=== Dataset ===

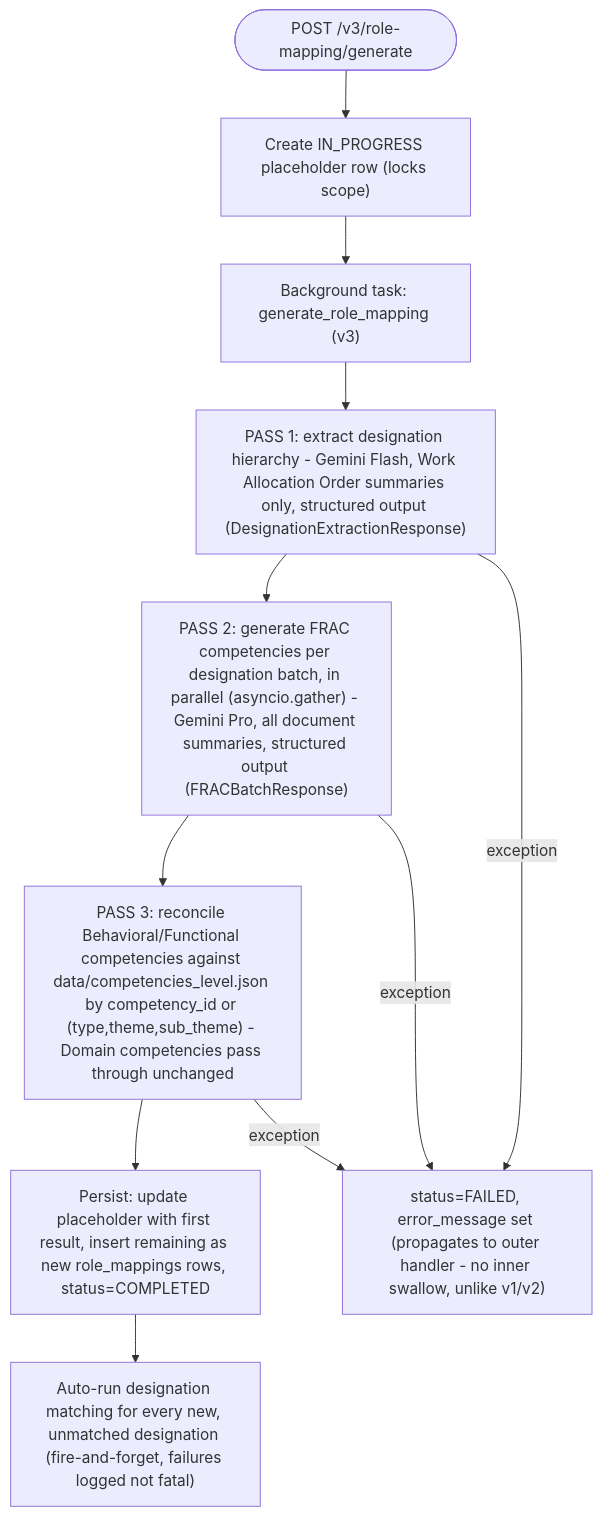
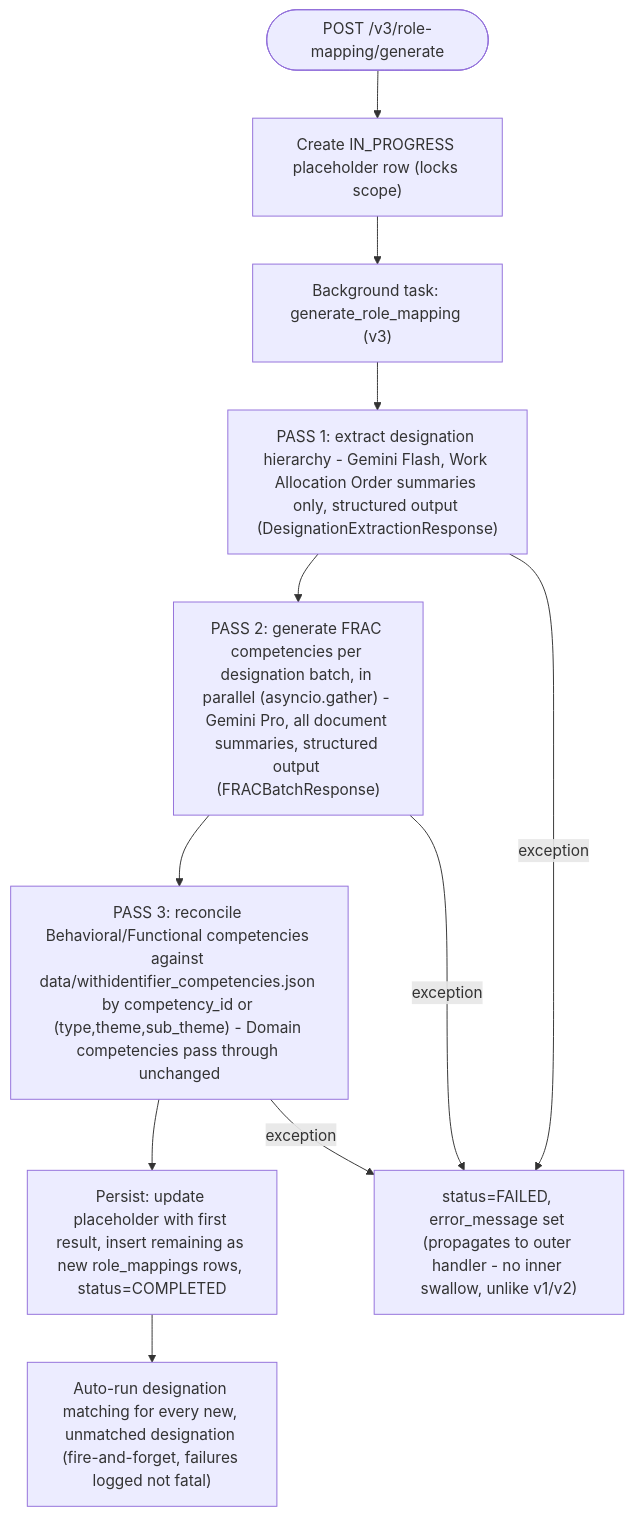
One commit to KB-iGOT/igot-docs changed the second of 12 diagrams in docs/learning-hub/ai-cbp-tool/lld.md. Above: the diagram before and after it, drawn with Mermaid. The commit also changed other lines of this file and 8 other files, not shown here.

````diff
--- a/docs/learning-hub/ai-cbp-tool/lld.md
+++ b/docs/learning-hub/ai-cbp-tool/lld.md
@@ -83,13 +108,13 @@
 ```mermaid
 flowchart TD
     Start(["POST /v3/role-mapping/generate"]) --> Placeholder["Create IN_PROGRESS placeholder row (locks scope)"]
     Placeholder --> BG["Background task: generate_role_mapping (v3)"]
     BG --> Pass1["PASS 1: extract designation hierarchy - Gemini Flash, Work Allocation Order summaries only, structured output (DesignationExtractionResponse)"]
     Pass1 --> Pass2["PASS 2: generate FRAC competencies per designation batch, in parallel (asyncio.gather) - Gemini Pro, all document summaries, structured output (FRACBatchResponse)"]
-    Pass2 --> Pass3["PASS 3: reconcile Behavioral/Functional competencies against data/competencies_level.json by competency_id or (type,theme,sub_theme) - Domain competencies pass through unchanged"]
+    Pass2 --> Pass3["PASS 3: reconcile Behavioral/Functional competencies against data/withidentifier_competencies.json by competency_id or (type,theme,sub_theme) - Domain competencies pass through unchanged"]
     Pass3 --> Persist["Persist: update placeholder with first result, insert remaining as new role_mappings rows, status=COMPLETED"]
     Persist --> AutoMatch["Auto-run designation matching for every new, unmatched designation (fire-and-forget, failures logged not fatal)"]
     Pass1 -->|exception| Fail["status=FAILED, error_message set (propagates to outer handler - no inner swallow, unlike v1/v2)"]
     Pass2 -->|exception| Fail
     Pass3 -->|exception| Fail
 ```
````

==

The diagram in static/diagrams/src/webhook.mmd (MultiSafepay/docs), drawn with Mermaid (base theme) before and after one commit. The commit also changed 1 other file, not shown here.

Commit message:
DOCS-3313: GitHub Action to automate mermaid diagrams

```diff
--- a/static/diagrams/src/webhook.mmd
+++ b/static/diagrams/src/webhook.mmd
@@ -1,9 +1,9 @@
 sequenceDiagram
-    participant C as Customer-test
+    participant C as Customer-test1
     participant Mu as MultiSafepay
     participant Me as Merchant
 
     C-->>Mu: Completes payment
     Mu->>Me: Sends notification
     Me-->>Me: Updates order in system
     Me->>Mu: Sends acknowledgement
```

=== Work item ===
Using the records above, pull out each line where the word "Persist" occurs.

=== Problem solution ===
     Pass3 --> Persist["Persist: update placeholder with first result, insert remaining as new role_mappings rows, status=COMPLETED"]
     Persist --> AutoMatch["Auto-run designation matching for every new, unmatched designation (fire-and-forget, failures logged not fatal)"]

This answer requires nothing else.